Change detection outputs
************
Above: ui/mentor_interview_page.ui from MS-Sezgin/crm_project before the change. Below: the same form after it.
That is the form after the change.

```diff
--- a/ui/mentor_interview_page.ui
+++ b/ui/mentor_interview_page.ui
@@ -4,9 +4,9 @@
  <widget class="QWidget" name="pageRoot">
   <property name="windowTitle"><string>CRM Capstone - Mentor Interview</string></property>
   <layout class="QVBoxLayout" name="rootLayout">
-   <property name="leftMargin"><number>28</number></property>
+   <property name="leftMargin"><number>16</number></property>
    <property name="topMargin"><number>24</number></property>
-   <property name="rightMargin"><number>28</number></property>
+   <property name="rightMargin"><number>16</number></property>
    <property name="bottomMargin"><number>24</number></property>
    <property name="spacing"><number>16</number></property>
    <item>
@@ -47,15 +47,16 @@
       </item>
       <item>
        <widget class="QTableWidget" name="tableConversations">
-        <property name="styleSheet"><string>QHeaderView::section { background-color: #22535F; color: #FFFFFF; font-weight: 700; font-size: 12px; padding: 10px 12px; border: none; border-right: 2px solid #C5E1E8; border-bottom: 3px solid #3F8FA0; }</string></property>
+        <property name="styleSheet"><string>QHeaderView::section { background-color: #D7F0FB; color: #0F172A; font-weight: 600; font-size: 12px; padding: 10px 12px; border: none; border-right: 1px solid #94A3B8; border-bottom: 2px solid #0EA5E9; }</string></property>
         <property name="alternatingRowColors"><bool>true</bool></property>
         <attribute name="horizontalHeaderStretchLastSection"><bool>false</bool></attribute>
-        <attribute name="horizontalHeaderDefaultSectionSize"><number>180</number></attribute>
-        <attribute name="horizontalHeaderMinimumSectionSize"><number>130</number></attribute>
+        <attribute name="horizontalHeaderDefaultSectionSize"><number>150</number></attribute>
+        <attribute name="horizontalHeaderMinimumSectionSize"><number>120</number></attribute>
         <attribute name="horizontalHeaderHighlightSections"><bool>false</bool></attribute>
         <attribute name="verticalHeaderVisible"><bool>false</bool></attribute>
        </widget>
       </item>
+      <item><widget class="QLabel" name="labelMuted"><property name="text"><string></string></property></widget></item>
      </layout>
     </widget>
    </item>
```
************
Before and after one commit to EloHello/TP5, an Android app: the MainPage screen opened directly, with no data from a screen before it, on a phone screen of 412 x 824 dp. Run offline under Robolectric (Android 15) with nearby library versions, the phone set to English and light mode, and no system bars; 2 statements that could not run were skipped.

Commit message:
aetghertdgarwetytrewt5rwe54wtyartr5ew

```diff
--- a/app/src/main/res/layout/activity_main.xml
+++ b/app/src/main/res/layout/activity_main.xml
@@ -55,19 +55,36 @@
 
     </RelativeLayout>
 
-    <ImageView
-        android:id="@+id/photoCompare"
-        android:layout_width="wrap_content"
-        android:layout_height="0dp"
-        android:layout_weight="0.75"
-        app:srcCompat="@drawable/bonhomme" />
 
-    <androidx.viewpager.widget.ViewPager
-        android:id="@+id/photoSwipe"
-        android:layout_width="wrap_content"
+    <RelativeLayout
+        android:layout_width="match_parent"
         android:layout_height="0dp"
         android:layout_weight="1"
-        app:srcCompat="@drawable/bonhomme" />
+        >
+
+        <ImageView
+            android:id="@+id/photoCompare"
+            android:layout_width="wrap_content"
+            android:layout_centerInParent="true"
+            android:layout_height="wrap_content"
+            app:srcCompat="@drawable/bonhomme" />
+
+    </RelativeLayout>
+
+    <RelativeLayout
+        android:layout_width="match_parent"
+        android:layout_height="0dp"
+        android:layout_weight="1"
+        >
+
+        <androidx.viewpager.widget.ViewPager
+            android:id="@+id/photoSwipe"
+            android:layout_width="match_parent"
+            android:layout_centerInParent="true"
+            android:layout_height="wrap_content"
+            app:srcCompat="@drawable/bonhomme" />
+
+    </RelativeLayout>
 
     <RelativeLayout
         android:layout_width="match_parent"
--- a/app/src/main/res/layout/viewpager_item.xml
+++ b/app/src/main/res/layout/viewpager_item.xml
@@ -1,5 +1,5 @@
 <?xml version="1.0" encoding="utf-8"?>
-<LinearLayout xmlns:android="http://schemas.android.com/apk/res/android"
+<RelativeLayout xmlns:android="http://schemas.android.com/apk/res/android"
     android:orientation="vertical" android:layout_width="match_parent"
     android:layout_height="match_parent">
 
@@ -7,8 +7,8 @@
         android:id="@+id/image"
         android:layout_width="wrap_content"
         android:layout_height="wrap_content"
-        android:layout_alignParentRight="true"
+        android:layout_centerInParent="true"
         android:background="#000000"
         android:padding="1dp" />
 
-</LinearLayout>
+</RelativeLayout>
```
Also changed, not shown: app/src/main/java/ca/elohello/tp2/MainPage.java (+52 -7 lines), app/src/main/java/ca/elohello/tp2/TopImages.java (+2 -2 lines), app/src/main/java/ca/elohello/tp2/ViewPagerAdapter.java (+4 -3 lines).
************
EXERCISE BRIEF – Look for the string "RelativeLayout" in the entries above. Copy every line that has it.

ANSWER SECTION –
     </RelativeLayout>
+    <RelativeLayout
+    </RelativeLayout>
+    <RelativeLayout
+    </RelativeLayout>
     <RelativeLayout
+<RelativeLayout xmlns:android="http://schemas.android.com/apk/res/android"
+</RelativeLayout>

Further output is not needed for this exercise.